[EXERCISE]: Give all of the data again exactly as written, omitting every image.

EXTRACTED ENTRIES START

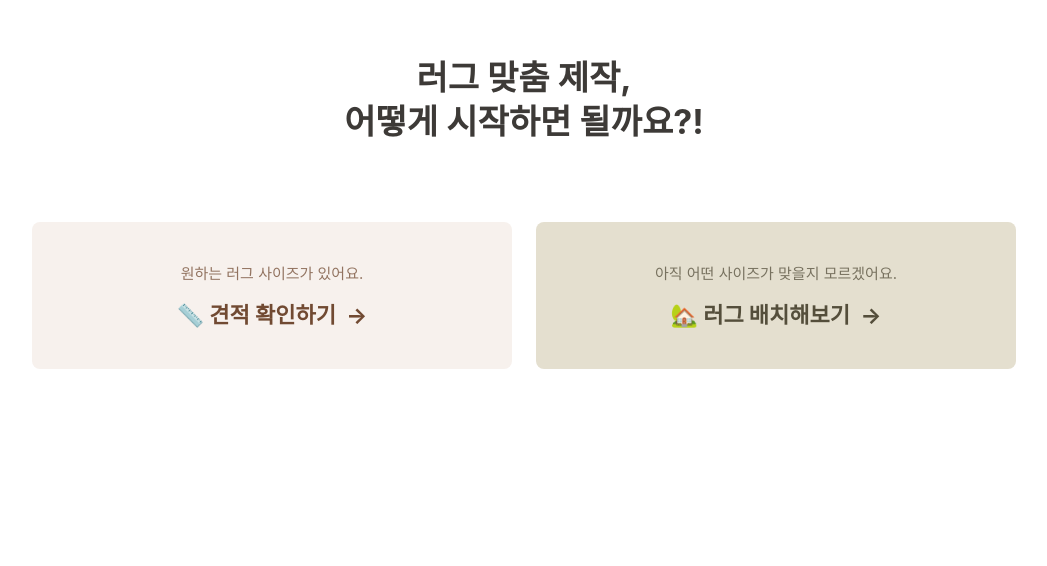
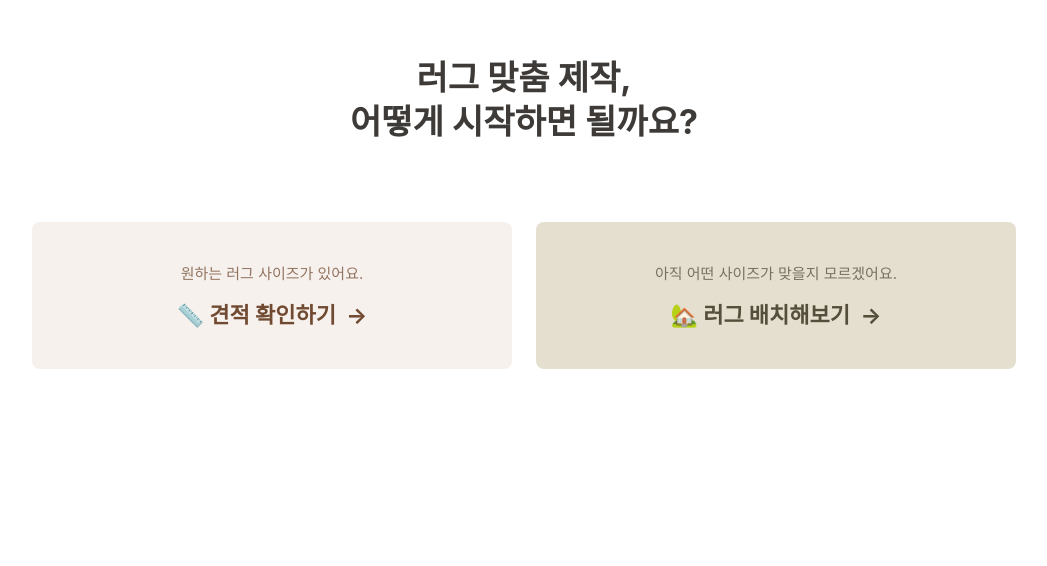
Before and after one commit to helloreliv-svg/lugsimul, a plain HTML site: page index.html in a window 1280 px wide. Shown: the part 120-686 px from the top of the page, without its empty margins (116-1163 px from the left). Drawn offline with Linux system fonts and the light colour scheme; a web font is replaced by a local one.

Commit message:
홈 화면 제목 물음표를 원래대로 되돌림

```diff
--- a/index.html
+++ b/index.html
@@ -1198,7 +1198,7 @@ button.active { background: #d99046; color: white; }
     <!-- ===== 화면 1 : 홈 ===== -->
 <div class="screen active" id="screenHome">
     <div class="page">
-        <h1 class="page-title">러그 맞춤 제작,<br>어떻게 시작하면 될까요?!</h1>
+        <h1 class="page-title">러그 맞춤 제작,<br>어떻게 시작하면 될까요?</h1>
 
         <div class="choice-grid">
             <div class="choice-card light" onclick="showScreen('quote')">
```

EXTRACTED ENTRIES END

[RESULT]:
Before and after one commit to helloreliv-svg/lugsimul, a plain HTML site: page index.html in a window 1280 px wide. Shown: the part 120-686 px from the top of the page, without its empty margins (116-1163 px from the left). Drawn offline with Linux system fonts and the light colour scheme; a web font is replaced by a local one.

Commit message:
홈 화면 제목 물음표를 원래대로 되돌림

```diff
--- a/index.html
+++ b/index.html
@@ -1198,7 +1198,7 @@ button.active { background: #d99046; color: white; }
     <!-- ===== 화면 1 : 홈 ===== -->
 <div class="screen active" id="screenHome">
     <div class="page">
-        <h1 class="page-title">러그 맞춤 제작,<br>어떻게 시작하면 될까요?!</h1>
+        <h1 class="page-title">러그 맞춤 제작,<br>어떻게 시작하면 될까요?</h1>
 
         <div class="choice-grid">
             <div class="choice-card light" onclick="showScreen('quote')">
```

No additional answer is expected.